#### TASK DIRECTIONS:
Going line by line through the entries below, note each one with "Arrival", then report how many there are and nothing else.
==== RECORDED INFORMATION ====
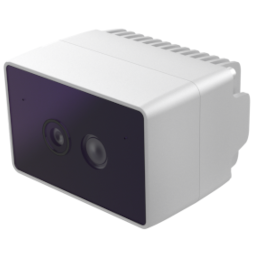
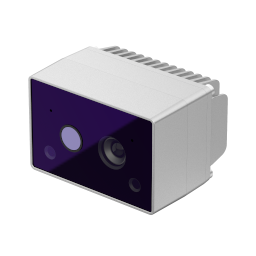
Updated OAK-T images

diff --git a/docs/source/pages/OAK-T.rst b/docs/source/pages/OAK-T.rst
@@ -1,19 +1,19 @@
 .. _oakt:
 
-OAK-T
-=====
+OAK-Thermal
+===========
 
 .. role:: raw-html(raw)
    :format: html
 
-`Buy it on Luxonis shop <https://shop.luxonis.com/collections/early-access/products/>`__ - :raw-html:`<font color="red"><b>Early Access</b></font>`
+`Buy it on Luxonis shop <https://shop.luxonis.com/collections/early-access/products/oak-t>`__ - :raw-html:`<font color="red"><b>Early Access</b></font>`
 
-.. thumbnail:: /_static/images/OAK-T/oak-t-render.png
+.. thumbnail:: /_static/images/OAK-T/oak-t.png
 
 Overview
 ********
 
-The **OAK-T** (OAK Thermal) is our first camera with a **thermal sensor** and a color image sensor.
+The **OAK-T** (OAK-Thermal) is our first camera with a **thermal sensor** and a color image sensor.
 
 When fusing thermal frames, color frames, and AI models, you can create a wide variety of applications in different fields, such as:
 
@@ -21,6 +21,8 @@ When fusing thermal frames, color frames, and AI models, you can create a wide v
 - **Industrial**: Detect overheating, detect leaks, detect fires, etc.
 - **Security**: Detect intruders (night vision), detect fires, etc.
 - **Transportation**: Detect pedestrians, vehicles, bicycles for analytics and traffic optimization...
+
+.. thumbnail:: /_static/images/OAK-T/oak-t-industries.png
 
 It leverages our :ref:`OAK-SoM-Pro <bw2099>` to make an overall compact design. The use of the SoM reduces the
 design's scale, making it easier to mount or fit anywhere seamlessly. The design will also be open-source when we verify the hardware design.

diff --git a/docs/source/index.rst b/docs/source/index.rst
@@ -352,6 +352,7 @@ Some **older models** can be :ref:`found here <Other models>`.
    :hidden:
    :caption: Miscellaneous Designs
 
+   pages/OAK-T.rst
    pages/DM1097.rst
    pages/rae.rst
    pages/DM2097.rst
====
==== RECORDED INFORMATION ====
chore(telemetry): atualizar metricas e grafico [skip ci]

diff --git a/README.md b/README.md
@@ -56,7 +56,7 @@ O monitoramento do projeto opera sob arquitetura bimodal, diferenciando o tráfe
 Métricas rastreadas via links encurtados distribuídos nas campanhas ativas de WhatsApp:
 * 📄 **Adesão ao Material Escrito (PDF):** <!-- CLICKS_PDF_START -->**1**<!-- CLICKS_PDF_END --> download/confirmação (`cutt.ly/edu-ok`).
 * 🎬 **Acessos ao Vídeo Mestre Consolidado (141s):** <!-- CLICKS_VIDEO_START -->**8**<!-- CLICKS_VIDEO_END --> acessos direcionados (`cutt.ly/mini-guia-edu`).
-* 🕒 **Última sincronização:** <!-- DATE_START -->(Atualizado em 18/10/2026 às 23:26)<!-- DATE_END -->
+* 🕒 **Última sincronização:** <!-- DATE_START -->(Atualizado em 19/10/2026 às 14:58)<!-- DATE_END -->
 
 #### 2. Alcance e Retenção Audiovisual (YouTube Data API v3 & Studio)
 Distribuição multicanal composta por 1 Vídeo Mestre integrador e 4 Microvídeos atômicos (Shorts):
====
==== RECORDED INFORMATION ====
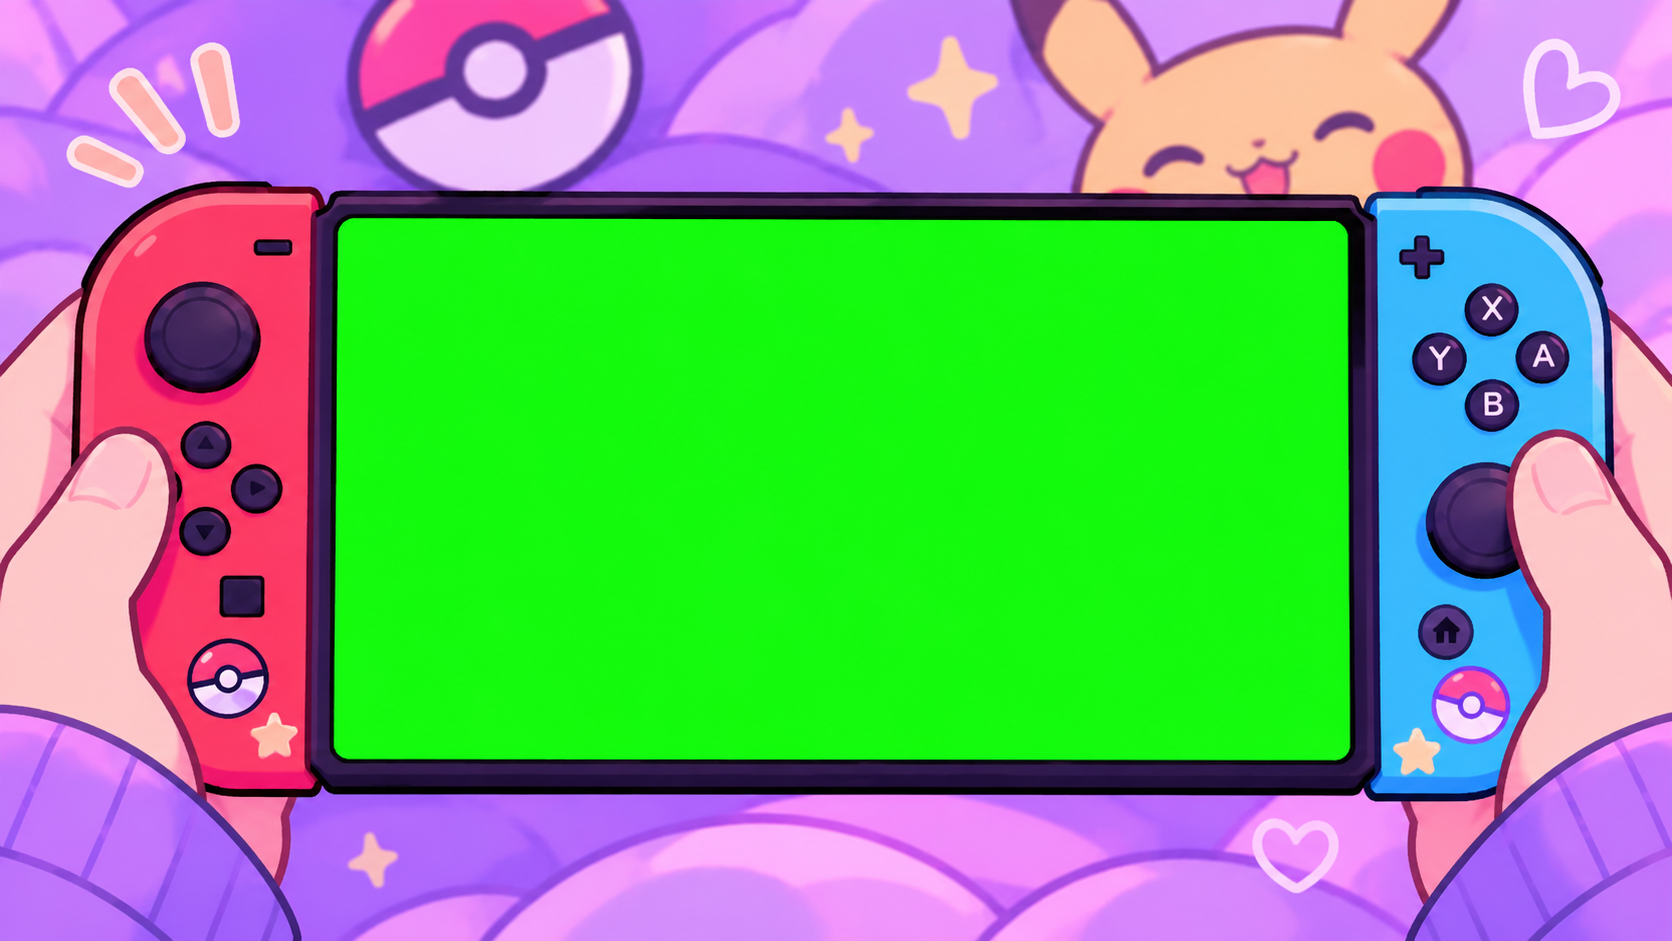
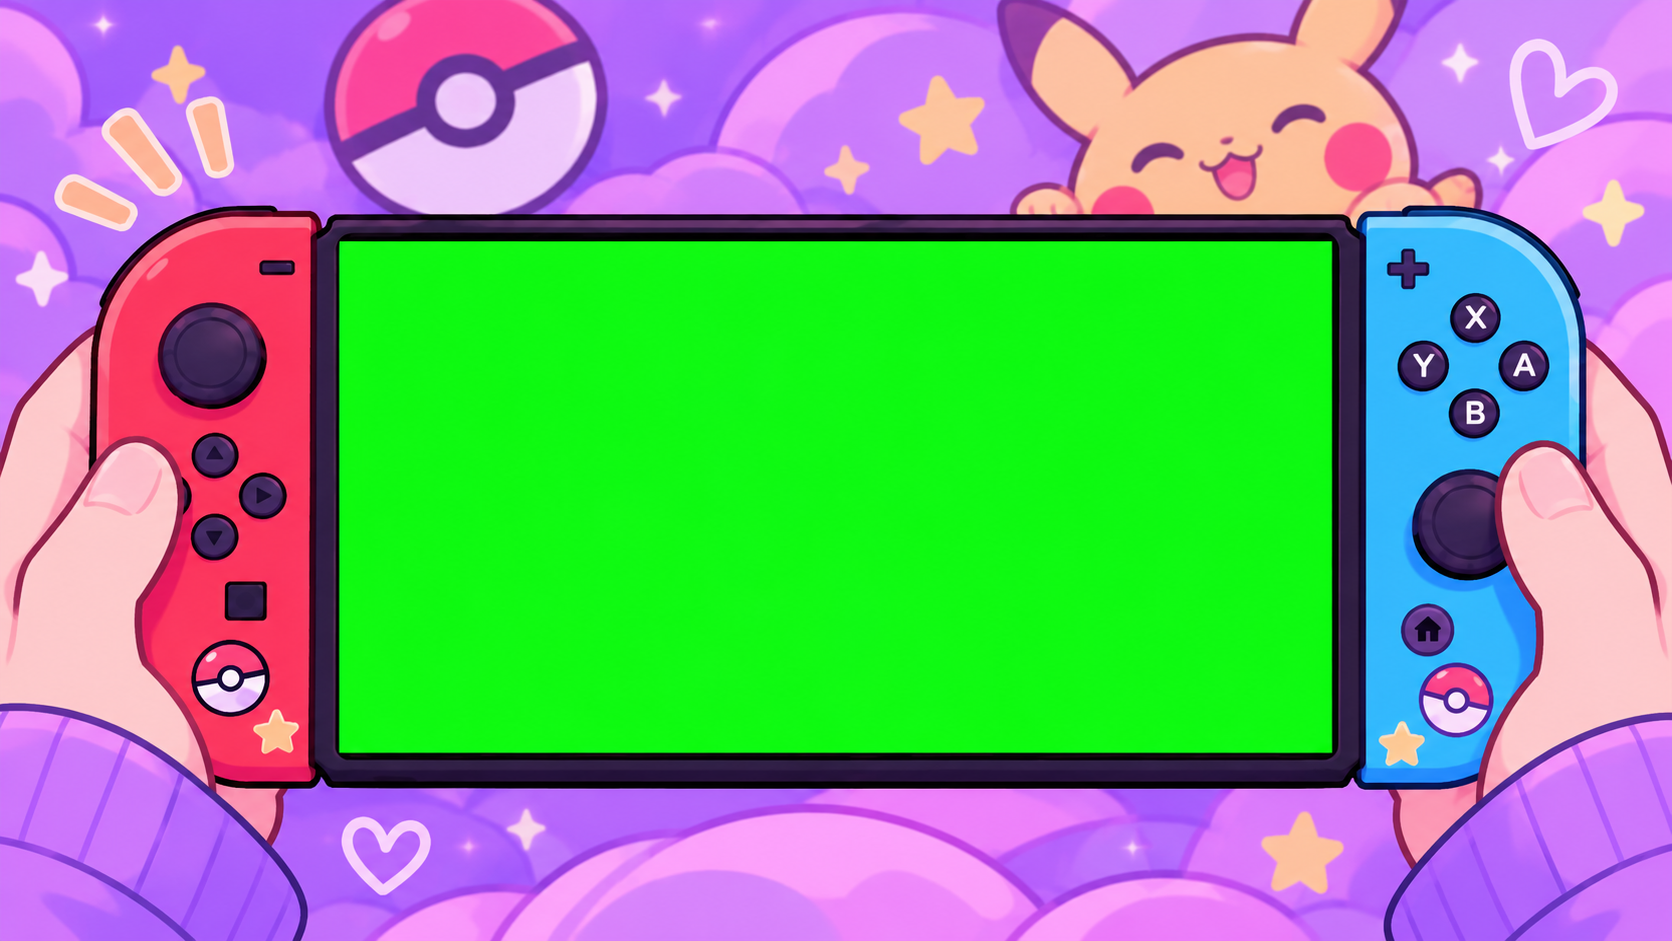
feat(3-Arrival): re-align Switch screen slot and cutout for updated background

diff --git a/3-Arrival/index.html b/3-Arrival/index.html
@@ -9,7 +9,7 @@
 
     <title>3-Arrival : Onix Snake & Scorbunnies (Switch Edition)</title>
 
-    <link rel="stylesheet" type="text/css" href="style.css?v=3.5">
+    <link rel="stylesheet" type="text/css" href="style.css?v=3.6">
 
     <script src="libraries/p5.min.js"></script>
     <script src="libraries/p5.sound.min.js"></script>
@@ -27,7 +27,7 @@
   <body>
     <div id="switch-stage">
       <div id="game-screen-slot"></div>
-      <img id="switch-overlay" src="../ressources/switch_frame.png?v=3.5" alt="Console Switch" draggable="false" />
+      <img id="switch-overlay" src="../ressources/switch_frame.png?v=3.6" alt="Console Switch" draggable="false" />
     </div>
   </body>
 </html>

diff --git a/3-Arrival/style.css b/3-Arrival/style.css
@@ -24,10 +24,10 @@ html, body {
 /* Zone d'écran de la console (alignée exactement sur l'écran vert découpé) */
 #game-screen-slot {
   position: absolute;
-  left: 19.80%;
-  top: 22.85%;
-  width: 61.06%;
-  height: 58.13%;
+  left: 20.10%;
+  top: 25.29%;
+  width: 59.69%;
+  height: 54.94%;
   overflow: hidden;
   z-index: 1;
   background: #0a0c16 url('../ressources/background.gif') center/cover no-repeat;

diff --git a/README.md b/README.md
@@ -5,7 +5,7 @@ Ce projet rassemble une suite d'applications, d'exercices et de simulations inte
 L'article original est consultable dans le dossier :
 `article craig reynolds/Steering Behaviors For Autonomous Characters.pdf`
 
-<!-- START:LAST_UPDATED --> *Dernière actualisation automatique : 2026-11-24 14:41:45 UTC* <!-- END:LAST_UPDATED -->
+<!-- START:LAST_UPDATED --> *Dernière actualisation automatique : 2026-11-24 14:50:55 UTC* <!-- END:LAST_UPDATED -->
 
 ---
====
#### RESULT OF THIS TASK:
4